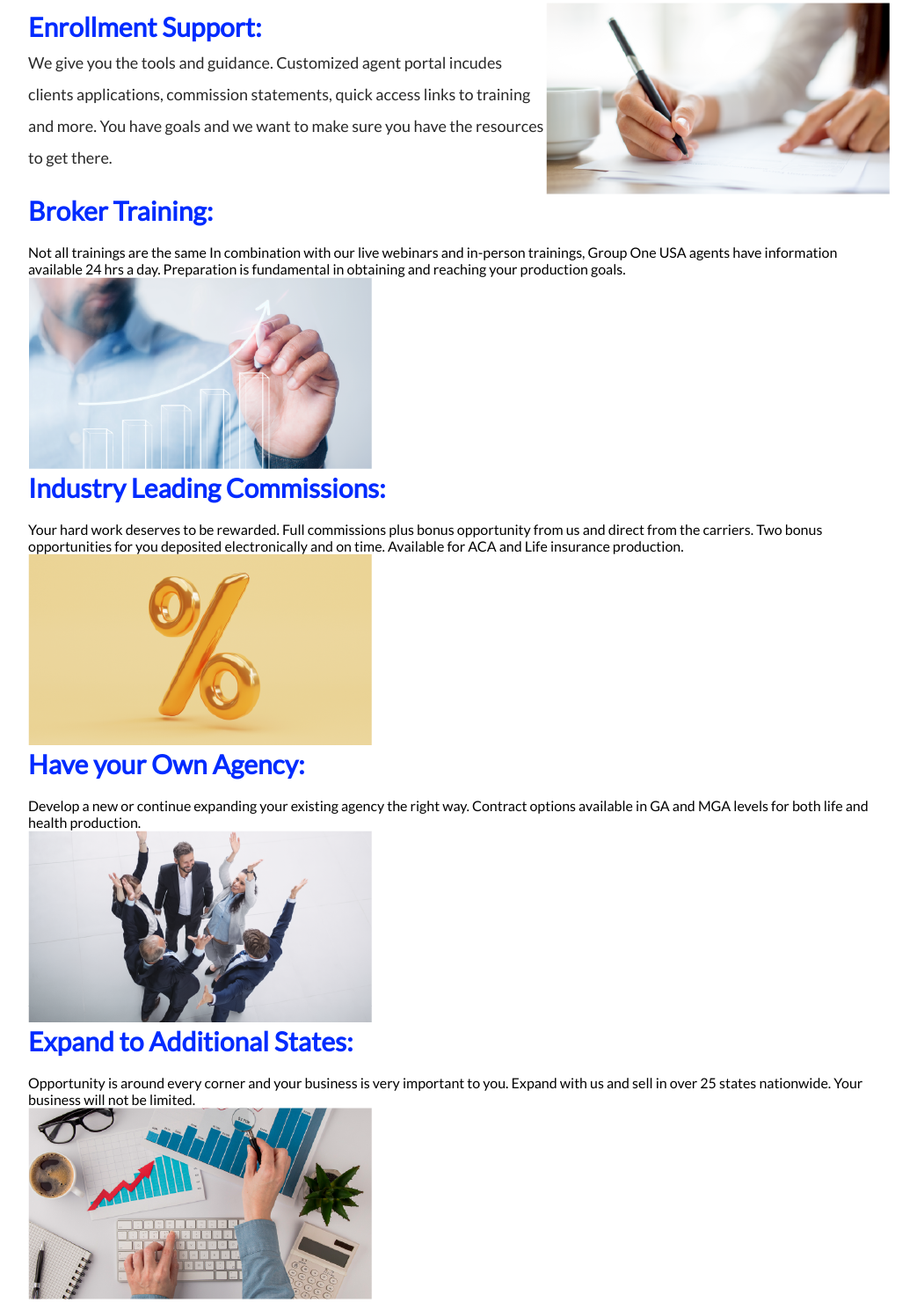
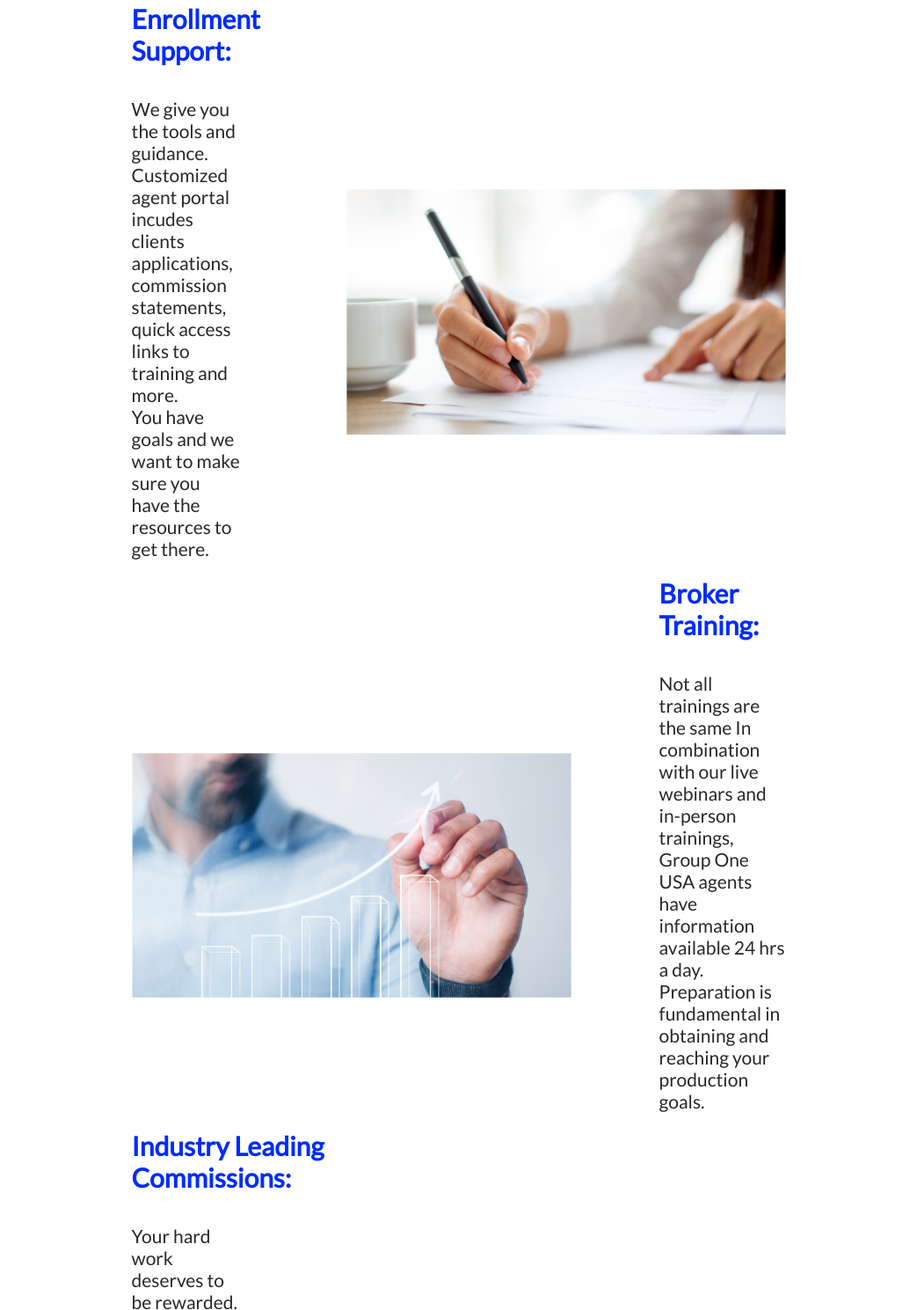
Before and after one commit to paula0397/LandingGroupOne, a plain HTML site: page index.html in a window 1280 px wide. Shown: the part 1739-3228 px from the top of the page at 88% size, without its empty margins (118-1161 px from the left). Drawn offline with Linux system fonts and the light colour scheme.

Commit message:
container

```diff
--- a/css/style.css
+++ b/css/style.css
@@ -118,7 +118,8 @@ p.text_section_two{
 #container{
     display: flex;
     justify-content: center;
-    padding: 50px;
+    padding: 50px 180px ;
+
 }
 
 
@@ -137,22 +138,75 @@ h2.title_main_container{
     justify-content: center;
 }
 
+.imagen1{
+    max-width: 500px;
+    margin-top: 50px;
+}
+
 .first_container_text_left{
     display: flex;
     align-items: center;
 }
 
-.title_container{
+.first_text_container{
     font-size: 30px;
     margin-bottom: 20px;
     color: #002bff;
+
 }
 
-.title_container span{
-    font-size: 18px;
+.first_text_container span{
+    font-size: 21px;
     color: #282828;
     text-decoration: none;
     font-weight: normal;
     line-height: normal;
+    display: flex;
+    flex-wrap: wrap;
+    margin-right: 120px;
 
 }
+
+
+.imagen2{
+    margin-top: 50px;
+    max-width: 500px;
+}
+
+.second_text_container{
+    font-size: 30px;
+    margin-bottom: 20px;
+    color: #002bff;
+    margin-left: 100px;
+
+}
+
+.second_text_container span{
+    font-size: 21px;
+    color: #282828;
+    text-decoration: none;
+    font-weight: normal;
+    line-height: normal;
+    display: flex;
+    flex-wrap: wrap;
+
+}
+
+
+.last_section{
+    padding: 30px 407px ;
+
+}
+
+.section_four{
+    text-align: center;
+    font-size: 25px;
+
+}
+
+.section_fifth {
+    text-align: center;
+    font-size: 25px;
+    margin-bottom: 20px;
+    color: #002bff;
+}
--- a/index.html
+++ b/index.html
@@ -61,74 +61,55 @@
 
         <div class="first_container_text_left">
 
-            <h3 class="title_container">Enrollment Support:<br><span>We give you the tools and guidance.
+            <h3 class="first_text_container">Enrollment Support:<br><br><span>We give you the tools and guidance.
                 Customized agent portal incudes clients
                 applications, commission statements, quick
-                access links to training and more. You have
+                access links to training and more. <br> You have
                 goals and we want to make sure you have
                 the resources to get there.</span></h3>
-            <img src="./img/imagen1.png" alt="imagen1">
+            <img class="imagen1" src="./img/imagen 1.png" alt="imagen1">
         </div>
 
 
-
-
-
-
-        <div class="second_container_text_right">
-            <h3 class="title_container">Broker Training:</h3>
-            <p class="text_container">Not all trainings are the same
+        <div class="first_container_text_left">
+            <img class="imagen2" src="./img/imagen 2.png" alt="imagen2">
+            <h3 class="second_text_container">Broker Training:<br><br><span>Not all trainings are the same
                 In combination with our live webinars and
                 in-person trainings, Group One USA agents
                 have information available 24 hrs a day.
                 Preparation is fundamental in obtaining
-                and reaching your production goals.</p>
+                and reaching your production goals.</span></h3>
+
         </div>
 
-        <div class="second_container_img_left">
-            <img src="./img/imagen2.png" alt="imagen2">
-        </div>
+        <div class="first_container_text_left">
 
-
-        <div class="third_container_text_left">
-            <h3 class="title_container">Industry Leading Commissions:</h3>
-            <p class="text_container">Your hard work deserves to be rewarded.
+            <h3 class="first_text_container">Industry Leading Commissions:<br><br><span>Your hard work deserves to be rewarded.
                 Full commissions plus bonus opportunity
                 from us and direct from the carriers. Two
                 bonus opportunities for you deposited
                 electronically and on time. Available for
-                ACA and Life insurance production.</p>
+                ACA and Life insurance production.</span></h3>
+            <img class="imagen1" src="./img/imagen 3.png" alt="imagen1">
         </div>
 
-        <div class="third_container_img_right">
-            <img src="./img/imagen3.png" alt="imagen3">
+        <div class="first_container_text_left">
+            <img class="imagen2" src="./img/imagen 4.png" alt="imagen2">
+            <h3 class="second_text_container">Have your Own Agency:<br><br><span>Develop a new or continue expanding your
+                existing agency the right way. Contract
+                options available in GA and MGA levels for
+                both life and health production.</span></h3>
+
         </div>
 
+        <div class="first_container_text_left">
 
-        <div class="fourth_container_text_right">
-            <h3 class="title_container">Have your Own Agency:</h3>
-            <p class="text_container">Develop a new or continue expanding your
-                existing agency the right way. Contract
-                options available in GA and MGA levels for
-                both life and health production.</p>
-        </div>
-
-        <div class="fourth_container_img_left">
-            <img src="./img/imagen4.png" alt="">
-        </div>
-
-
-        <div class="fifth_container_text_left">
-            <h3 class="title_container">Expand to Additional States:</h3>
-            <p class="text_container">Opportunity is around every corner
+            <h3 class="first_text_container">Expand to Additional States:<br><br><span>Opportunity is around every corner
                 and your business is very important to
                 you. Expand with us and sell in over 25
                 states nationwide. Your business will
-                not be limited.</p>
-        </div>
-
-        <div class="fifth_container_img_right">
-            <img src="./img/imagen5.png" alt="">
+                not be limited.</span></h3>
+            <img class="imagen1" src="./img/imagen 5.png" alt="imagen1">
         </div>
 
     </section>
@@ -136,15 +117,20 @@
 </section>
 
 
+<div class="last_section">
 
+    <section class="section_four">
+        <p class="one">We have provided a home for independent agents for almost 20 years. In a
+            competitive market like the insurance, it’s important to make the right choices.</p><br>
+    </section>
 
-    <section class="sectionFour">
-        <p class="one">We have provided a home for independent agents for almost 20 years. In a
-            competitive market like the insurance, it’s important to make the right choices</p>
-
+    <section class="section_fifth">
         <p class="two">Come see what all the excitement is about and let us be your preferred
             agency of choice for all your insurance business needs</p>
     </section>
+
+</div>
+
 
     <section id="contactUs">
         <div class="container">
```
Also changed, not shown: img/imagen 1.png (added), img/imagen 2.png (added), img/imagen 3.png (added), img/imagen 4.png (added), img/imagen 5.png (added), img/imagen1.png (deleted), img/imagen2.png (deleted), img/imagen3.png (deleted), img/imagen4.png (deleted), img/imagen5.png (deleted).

:::

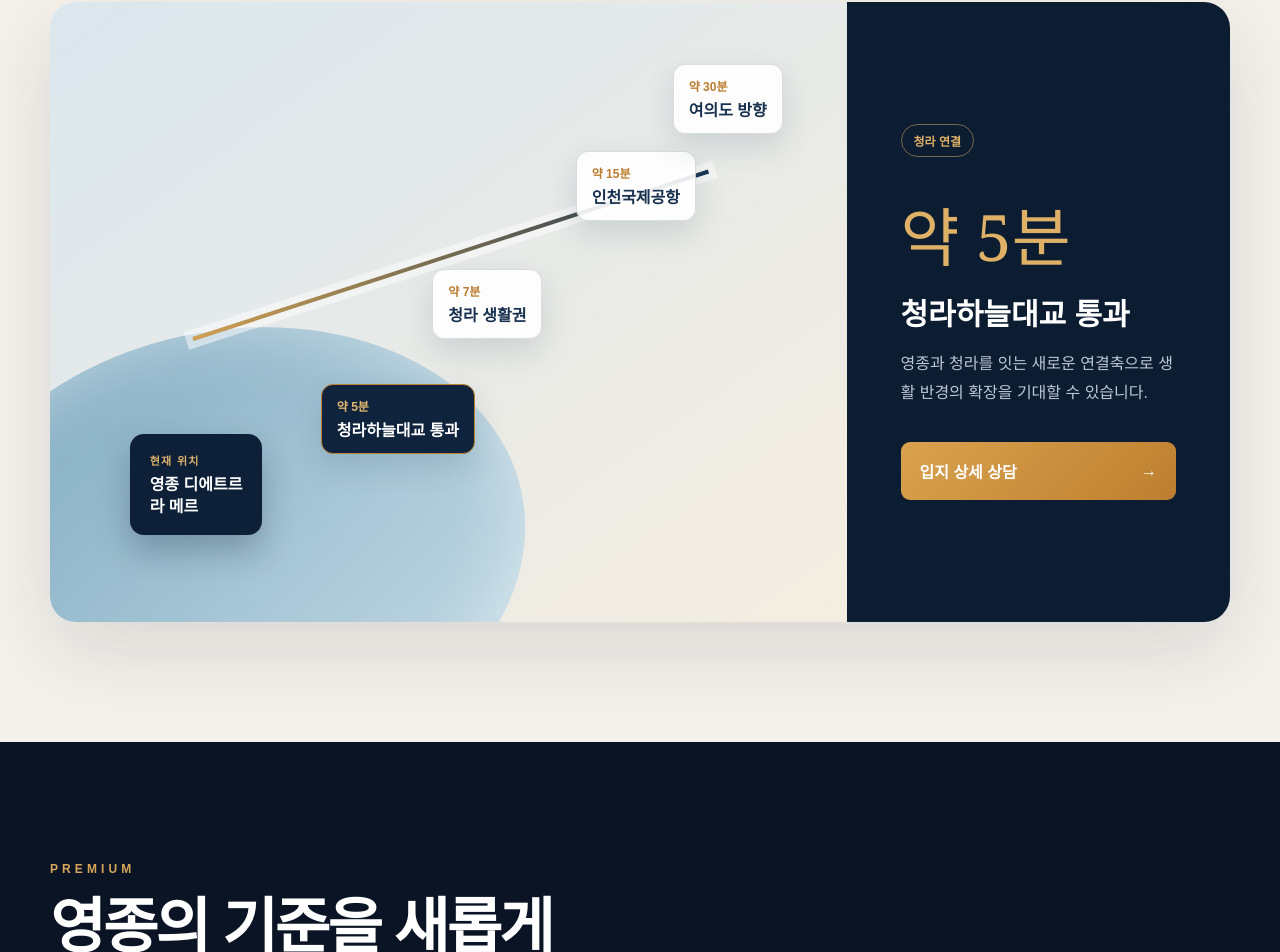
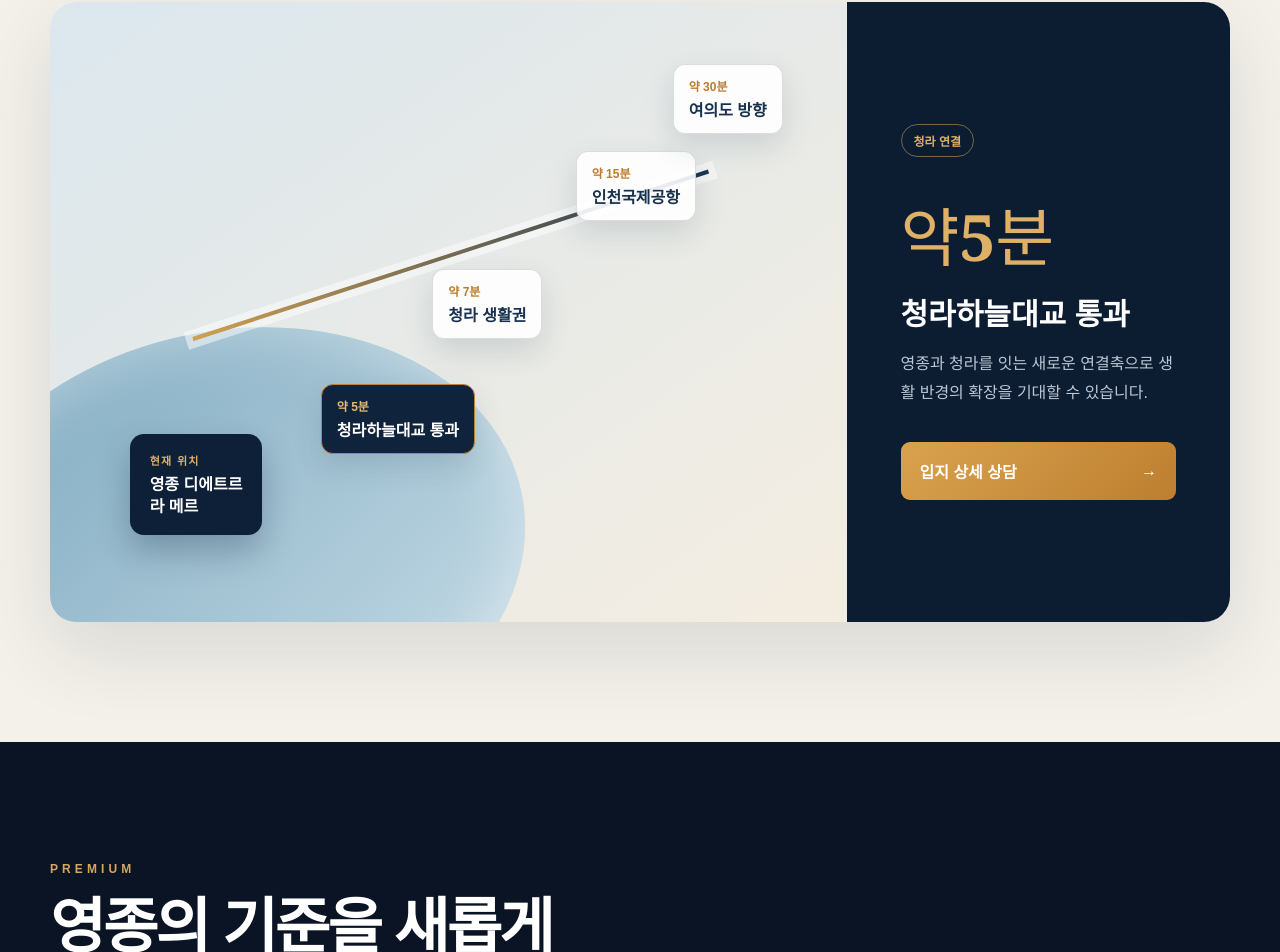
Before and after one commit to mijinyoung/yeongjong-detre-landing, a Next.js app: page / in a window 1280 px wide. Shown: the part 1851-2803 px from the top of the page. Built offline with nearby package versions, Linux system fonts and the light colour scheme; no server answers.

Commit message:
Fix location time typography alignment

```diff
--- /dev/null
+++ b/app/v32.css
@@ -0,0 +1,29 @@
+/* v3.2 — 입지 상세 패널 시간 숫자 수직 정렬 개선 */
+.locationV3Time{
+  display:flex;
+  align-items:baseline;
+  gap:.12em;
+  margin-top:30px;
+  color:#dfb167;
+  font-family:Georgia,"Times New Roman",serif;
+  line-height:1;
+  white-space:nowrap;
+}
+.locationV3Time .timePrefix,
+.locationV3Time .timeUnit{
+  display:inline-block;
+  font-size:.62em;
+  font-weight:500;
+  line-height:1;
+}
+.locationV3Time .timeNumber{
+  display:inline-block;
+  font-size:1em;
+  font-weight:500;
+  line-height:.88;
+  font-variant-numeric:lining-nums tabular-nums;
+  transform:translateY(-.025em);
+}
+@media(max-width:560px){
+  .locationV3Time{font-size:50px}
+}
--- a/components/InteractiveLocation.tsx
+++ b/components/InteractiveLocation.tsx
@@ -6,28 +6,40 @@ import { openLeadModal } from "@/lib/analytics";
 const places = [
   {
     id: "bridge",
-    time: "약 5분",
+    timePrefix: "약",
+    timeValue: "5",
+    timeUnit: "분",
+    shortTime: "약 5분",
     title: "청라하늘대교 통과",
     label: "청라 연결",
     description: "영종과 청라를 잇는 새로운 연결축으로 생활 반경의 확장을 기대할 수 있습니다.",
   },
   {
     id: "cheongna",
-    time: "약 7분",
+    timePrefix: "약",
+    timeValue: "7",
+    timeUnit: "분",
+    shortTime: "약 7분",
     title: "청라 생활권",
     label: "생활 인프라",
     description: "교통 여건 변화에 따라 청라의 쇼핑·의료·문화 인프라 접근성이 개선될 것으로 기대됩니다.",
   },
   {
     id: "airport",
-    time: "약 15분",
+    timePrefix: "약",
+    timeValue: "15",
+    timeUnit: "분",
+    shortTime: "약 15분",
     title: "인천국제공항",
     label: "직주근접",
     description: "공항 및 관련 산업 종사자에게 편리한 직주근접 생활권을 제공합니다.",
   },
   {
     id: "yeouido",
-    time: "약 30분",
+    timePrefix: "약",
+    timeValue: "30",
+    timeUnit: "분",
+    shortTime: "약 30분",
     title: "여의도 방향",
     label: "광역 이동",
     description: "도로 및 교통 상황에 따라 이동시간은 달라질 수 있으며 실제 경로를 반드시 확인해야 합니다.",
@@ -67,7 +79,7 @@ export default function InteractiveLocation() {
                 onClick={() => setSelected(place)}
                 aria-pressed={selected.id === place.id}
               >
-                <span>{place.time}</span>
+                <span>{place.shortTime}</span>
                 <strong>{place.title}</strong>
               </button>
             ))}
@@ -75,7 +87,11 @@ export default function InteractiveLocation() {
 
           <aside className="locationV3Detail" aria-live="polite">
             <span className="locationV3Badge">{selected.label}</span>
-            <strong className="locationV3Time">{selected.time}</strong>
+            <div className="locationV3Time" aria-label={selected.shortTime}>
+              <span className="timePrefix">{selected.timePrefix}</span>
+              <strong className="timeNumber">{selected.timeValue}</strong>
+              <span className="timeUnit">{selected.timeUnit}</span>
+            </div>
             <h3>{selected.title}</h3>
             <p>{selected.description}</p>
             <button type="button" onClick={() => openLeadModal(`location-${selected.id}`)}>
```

:::

WHAT YOU ARE ASKED TO DO ::
Gather each line in the data that holds the string "timeValue".

RESPONSE FOR THIS EXERCISE ::
+    timeValue: "5",
+    timeValue: "7",
+    timeValue: "15",
+    timeValue: "30",
+              <strong className="timeNumber">{selected.timeValue}</strong>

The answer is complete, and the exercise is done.